So they -- my editors wouldn't let me quit that story even when there was nothing more to say. And looking back on it, I see it was just a divorce quarrel between rich people. It had no significance. But the public loved it because Donald was a character.

KURTZ: It seemed earth-shattering at the time. Now...


KURTZ: ... there is so much gossip now, I mean, you were part of a long tradition going back to Walter Winchell, but now you have magazines, TV shows, Web sites, blogs, US, In Touch, OK, Gawker, has that kind of drained the mystery out of the rich and famous?

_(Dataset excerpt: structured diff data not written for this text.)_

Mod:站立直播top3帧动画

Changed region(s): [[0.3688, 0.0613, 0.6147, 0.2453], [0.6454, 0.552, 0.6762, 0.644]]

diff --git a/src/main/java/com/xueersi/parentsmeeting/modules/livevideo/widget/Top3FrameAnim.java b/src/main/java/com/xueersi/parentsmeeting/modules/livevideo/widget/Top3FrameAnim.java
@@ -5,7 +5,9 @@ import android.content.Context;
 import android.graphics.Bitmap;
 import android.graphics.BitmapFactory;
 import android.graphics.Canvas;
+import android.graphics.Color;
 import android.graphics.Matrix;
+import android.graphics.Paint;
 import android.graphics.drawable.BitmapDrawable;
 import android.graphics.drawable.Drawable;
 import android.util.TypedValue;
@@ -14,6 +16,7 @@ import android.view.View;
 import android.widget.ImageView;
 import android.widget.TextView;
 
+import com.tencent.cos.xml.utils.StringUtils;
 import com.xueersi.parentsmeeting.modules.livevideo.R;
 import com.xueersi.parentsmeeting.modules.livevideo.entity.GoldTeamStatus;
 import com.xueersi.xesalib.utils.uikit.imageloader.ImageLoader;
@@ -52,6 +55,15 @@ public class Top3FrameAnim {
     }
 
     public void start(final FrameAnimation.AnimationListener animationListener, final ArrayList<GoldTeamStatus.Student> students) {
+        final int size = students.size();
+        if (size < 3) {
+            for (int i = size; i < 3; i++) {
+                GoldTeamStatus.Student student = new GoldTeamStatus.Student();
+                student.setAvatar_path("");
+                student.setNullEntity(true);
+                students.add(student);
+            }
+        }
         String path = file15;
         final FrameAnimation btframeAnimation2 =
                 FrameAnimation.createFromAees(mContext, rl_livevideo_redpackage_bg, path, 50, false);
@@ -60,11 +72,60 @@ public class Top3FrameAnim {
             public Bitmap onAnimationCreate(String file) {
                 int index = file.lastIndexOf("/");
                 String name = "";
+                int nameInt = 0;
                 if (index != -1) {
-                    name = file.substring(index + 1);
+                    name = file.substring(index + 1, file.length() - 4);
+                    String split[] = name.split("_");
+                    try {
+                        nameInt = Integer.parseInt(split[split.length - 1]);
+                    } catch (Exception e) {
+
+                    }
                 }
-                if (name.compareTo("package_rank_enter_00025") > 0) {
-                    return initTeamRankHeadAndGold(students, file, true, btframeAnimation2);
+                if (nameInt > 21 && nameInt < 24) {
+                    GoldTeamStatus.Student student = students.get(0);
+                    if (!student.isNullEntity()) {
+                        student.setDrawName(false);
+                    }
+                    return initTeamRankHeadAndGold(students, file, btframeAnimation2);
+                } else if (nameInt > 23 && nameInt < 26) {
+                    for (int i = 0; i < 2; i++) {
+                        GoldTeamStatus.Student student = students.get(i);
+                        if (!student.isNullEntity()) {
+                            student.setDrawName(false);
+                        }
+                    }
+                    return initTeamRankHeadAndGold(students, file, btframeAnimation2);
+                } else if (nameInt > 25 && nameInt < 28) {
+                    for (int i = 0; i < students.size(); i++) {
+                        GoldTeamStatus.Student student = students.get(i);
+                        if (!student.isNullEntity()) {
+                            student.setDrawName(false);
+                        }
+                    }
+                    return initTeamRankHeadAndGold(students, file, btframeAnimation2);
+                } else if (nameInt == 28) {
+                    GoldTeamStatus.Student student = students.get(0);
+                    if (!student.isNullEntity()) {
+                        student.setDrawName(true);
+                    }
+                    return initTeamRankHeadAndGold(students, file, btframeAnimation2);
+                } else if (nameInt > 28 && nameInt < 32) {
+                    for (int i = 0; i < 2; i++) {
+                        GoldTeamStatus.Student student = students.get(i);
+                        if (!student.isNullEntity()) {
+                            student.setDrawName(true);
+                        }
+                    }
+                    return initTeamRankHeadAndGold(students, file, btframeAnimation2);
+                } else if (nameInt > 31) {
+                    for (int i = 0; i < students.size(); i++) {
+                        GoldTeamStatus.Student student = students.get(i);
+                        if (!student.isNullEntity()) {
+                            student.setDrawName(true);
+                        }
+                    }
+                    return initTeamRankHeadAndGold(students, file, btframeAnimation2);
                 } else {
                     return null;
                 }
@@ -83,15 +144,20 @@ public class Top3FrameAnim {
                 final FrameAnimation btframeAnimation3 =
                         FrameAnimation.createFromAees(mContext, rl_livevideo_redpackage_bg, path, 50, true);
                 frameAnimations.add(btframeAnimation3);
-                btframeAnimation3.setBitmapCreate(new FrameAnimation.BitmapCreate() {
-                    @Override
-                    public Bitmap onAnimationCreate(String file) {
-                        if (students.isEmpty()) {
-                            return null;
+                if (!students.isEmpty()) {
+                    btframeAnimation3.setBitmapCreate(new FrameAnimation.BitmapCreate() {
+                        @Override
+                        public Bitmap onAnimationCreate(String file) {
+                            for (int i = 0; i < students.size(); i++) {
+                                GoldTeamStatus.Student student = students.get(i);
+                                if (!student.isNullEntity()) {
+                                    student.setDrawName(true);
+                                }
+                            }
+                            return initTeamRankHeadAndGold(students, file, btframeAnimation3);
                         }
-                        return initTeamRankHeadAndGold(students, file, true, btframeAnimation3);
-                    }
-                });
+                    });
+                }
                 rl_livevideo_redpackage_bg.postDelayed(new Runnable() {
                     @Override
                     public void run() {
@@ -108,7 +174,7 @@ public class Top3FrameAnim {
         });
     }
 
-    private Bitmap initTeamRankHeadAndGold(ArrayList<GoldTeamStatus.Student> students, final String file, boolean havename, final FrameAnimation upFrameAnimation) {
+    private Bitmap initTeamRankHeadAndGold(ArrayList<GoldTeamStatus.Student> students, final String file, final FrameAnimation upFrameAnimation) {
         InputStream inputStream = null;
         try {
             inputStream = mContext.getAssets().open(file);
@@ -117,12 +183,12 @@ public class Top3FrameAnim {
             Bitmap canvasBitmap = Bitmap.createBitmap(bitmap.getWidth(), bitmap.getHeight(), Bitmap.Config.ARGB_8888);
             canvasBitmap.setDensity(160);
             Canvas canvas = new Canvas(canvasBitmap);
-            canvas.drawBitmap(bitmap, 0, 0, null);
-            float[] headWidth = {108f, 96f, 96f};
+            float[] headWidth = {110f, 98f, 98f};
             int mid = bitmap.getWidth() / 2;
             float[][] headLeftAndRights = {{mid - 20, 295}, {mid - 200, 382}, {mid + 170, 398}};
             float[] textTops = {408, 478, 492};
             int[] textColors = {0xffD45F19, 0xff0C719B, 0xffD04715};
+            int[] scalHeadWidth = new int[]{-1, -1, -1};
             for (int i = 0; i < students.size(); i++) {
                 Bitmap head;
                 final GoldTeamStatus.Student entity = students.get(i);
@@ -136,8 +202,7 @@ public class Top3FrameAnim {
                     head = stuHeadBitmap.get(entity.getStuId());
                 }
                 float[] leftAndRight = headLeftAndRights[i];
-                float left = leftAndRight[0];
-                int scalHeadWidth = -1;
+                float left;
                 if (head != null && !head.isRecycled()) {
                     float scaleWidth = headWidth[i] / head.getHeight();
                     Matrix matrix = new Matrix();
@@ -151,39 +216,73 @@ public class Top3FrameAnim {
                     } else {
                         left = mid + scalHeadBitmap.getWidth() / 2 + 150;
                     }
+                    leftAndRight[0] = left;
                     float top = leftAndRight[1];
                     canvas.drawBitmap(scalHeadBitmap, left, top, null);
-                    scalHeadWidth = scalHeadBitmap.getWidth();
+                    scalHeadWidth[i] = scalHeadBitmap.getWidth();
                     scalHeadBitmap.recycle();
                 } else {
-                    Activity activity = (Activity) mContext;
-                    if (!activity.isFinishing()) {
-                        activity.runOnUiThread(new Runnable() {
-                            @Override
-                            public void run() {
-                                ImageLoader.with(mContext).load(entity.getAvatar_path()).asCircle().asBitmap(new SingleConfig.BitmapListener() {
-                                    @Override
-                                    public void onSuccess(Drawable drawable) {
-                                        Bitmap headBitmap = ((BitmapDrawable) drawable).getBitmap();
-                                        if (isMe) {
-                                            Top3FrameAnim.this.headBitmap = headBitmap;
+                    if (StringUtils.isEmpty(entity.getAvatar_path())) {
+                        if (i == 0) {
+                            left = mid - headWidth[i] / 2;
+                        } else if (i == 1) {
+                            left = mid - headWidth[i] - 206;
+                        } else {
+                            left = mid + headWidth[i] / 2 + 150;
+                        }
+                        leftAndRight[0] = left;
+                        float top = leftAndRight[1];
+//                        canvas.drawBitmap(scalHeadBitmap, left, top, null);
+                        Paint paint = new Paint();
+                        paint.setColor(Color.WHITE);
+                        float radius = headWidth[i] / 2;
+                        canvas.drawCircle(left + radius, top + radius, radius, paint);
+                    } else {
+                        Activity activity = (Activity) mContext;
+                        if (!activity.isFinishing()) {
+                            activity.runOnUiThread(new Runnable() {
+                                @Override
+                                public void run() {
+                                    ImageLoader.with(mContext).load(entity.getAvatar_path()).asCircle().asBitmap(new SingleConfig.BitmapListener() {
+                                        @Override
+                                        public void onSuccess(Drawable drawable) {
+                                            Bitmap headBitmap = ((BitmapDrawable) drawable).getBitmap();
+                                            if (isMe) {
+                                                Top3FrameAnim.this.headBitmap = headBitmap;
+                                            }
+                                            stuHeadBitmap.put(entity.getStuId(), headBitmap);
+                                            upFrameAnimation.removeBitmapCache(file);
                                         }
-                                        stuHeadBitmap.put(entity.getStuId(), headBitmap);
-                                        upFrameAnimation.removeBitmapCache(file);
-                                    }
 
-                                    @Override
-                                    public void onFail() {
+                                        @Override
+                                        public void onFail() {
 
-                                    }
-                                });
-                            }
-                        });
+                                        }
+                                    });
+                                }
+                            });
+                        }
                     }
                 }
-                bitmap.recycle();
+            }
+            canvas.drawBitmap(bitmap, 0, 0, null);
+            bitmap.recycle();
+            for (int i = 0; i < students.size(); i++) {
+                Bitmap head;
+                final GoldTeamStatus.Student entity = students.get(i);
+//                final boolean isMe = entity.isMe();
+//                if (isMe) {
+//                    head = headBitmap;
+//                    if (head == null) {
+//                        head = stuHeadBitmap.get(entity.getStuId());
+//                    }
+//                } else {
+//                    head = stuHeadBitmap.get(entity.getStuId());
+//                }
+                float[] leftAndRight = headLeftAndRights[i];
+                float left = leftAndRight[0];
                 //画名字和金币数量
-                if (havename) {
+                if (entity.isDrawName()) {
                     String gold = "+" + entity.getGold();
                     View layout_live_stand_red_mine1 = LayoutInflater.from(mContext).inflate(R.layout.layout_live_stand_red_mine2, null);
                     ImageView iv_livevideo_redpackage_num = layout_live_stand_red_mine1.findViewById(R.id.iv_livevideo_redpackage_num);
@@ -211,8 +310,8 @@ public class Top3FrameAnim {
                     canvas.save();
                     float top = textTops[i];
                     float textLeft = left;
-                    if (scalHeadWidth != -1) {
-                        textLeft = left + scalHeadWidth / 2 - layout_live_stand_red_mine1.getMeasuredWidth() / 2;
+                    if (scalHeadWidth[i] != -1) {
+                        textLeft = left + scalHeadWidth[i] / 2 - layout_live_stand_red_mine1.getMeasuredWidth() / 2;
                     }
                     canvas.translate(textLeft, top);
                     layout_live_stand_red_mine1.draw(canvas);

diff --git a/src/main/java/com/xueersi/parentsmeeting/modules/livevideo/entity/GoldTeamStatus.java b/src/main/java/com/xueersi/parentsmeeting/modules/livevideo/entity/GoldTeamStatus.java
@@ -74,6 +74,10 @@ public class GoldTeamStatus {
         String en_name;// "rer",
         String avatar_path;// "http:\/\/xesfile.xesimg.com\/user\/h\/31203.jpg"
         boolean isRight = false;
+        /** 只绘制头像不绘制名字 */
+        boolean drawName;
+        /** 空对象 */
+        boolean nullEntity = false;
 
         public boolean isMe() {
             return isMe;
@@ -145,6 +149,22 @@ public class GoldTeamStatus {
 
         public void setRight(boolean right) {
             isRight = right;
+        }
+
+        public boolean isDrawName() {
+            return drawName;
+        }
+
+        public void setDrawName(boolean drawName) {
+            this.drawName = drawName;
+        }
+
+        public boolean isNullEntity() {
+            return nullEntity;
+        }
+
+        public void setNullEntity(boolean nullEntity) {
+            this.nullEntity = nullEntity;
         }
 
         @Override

SMITH: Boy, I'll say. And the rich and famous and the big stars, they are really -- they have disappeared. You -- name me a really big star, they are only about 25 of them now. But when I was in the Winchell era, there were really famous people, and you didn't have to have them explained to you.

When people said Katharine Hepburn or Elizabeth Taylor, Clark Gable, people knew what you were talking about. I think gossip now is intensely vitiated because there is so much media. There are so many people gossiping.

So it has lost its meaning. It's like anything in excess. You get so you don't care about it. I have -- I am now a philosopher of entertainment.


KURTZ: Well, maybe that explains why I meet some of these glossy magazines, and I don't know who half the people are. Are gossip writers -- particularly with so many of them chasing the remaining celebrities and sort-of-famous and wannabe famous, are they used and manipulated by the "Brangelinas" of the world, the big stars and their P.R. people?

SMITH: Well, at least those big people that are using them like "Brangelina," they are using them for a good cause. They've just learned that if they want to raise money for this or that, they have to expose themselves to some extent.

I think the real problem is that there is no control on the way people gossip now. There are no editors, publishers, lawyers aren't -- the Internet is just wild. So these kids who are running or Perez Hilton, they are very clever and they deserve a lot of credit for making fabulous careers for themselves.

But I don't believe a word any of them write.

KURTZ: Well, if Liz Smith doesn't believe it, then I need to be skeptical too. Now Sean Penn is a pretty big star. He just won an Oscar and he made a big speech in defense of gay marriage. He is not one of your big fans, is he?

SMITH: Well, when I was introduced to him, he turned and ran out of the building without saying hello. And I thought...


KURTZ: How often does that happen?


SMITH: But I am very full of admiration for him. I didn't care. I thought it was funny.

KURTZ: Now you said earlier you were a co-founder of this women's Web site Wowowow. You said a few years ago that you had no time to read blogs, that you didn't really think much of the whole blog phenomenon. What made you change your mind?

SMITH: Oh, well, I mean, I'm like one of those people who had fabulous horses back when they invented the combustion engine. You know, I was just a Luddite. I was resisting moving forward. But now I've embraced the Web totally, even though I'm really inept at making it work.

But fortunately people come along and they help those of us senior citizens who are still trying to work.

KURTZ: The digitally-impaired get a little bit of assistance.


SMITH: Exactly.

KURTZ: All right. You're 86, you've done this for a long time. Why aren't you writing on a beach somewhere? Why do you still want to be in the gossip game?

SMITH: I don't have very many real personal aspects of my life, so I fell in love with my work. And I just enjoy it, Howard. I don't want to get out of the game yet. I want to declare myself invalid when I feel like I can't do it -- cut it anymore.

KURTZ: All right. Well, as long as you're writing, we will find some platform, some place to read you. Liz Smith, thanks very much for joining us.

SMITH: Thank you, Howard.